The beginning….


October morning mists
October morning mists

…. it is the beginning of October, the beginning of this blog and, it seems, the beginning of Autumn. When I got up this morning instead of being able to see for miles from kitchen window, it was cool and misty. When I went out onto the balcony there was a definite chill in the air. The kind of chill that suggests a need for big meaty dishes.

The Bear had set off early to work and crept out trying not to wake me so I thought I would make a decent effort in return and have something  ready for him tonight. I also needed to make sure there was enough for him to eat tomorrow night as I was going back to the north for a couple of days. Not that he couldn’t cook for himself, but  I had plenty of time and he was busy. Might as well make myself useful. What I wanted was something with minimal effort and maximum kudos. I had bought the November issue of “delicious.” at the weekend and one of the recipes in the slow cooking section,  Spiced Shoulder of Lamb,  sounded just the sort of thing for a chilly day – with the added bonus of gorgeously aromatic smells filling the apartment while it cooked. The sheer simplicity of the recipe meant that it had a lot going for it as certain of my friends (yes, you know who you are) prefer not to exert themselves too much…… and they need encouragement.

It did suggest making it in a slow cooker but as the one I have is a very small two person pot and this recipe serves 4-6, then it seemed a good idea to do it on a low heat in the oven all afternoon… and that would also warm the place up a bit.

Spiced Shoulder of Lamb from delicious. November 2009 issue

1.5kg shoulder of lamb,

good pinch of saffron,

1 onion finely sliced,

2.5cm bit of ginger, peeled and cut into matchstick sized pieces,

2 garlic cloves, 

1 tsp chilli flakes, 

1 tsp coriander seeds,

1 tsp. cumin seeds,

 2 tsp garam masala.

I bought a piece of rolled shoulder – not for any other reason than that was what Mick the butcher had.   


Cooking 032   



The lamb was browned all over in a hot frying pan before I put it in my Le Creuset casserole. While that was browning, I soaked the saffron in 2 tbsps of warm water and started on the paste. All of the other ingredients needed to be blitzed to a rough paste and then the saffron and water added. The paste was seasoned well and then rubbed all over the lamb

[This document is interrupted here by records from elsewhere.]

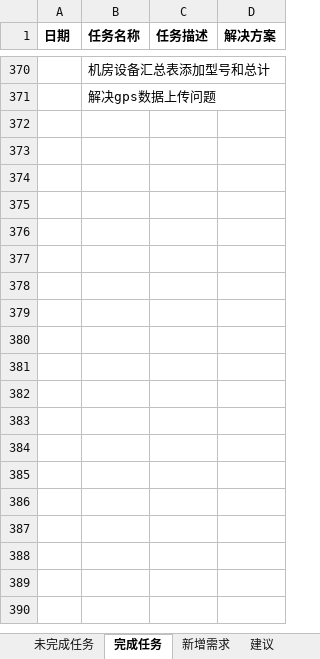
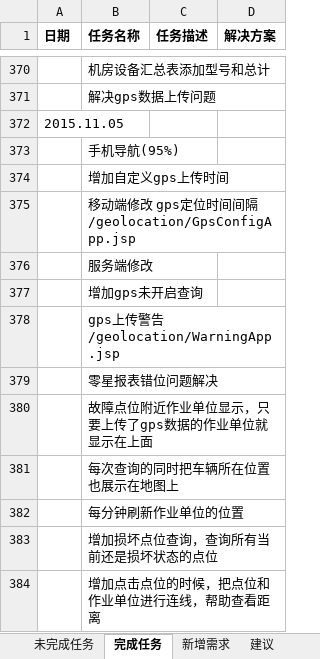
Before and after one commit to mawujun1234/leon1.0, an Excel workbook: ems/document/新格式任务列表.xlsx, sheet 完成任务, drawn as a sheet; only a part is shown, gaps mark what is left out; values as stored, in another font and other column widths than the file's, no borders; the diff names each change by its address in the sheet, - before the commit and + after, or states it on an @@ line.

```diff
--- a/ems/document/新格式任务列表.xlsx (sheet 完成任务)
+++ b/ems/document/新格式任务列表.xlsx (sheet 完成任务)
+row 372: 2015.11.05
+row 373:  | 手机导航(95%)
+row 374:  | 增加自定义gps上传时间
+row 375:  | 移动端修改 gps定位时间间隔 /geolocation/GpsConfigApp.jsp
+row 376:  | 服务端修改
+row 377:  | 增加gps未开启查询
+row 378:  | gps上传警告 /geolocation/WarningApp.jsp
+row 379:  | 零星报表错位问题解决
+row 380:  | 故障点位附近作业单位显示，只要上传了gps数据的作业单位就显示在上面
+row 381:  | 每次查询的同时把车辆所在位置也展示在地图上
+row 382:  | 每分钟刷新作业单位的位置
+row 383:  | 增加损坏点位查询，查询所有当前还是损坏状态的点位
+row 384:  | 增加点击点位的时候，把点位和作业单位进行连线，帮助查看距离
```
Also changed, not shown: sheet 未完成任务, 17 other files.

 Cooking 033

 Cooking 035








That was it. Into a preheated oven (160 degrees/140 degrees, fan assisted/gas mark 3) and leave it to do its stuff for 4 or so hours.

Now I’m just lolling around while the apartment smells gorgeous…… ‘delicious. ‘ suggests serving it with couscous, which I will make later and making a garlic, mint and yoghurt sauce to go with the lamb.

The sauce is made with 150ml Greek yoghurt, 1 crushed garlic clove and a handful for chopped fresh mint, all stirred together .

So, my friends, do you think you can make this? It’s not hard is it? Five minutes work and then leave the oven to deal with it?

The outcome?

Lamb Lamb – the finished dish

Finally… after several hours, the Bear returned home from work and demanded to be fed. I should have taken a photograph of it before I took the string off (carefully with scissors… no running around waving knives, please!) and broke up the meat with two forks.

Oh, and then we took several portions out so there was a lot more than this. It really did fall apart. It really was soft and luscious. I made the couscous – which for coeliac/gluten intolerant amongst us wouldn’t be appropriate, you’d be better off with a jacket potato – anyway, for those that can eat couscous it is a simple matter of pouring boiling water on it and letting it fluff up.

Pastryless pie 007

I made the sauce with Greek yoghurt, some chopped garlic and the last handful of mint growing in the pot on the balcony. I just put it in a jug and whizzed it till everything  was smooth then put it in the fridge to chill. I think if you make the lamb then the yoghurt sauce is a must have – it gives the finished dish a bright sharpness and livens up the couscous.

Pastryless pie 005

I possibly could have presented it more attractively but after a full day of taking photographs whilst cooking (I kept forgetting… I was into “The Zone”) and trying to upload them… well, by the time it got to putting it in a dish, I just dished up.  No doubt the style gurus amongst us will suggest a white dish for better effect but hey ho… I have these. I like them. They’ll do.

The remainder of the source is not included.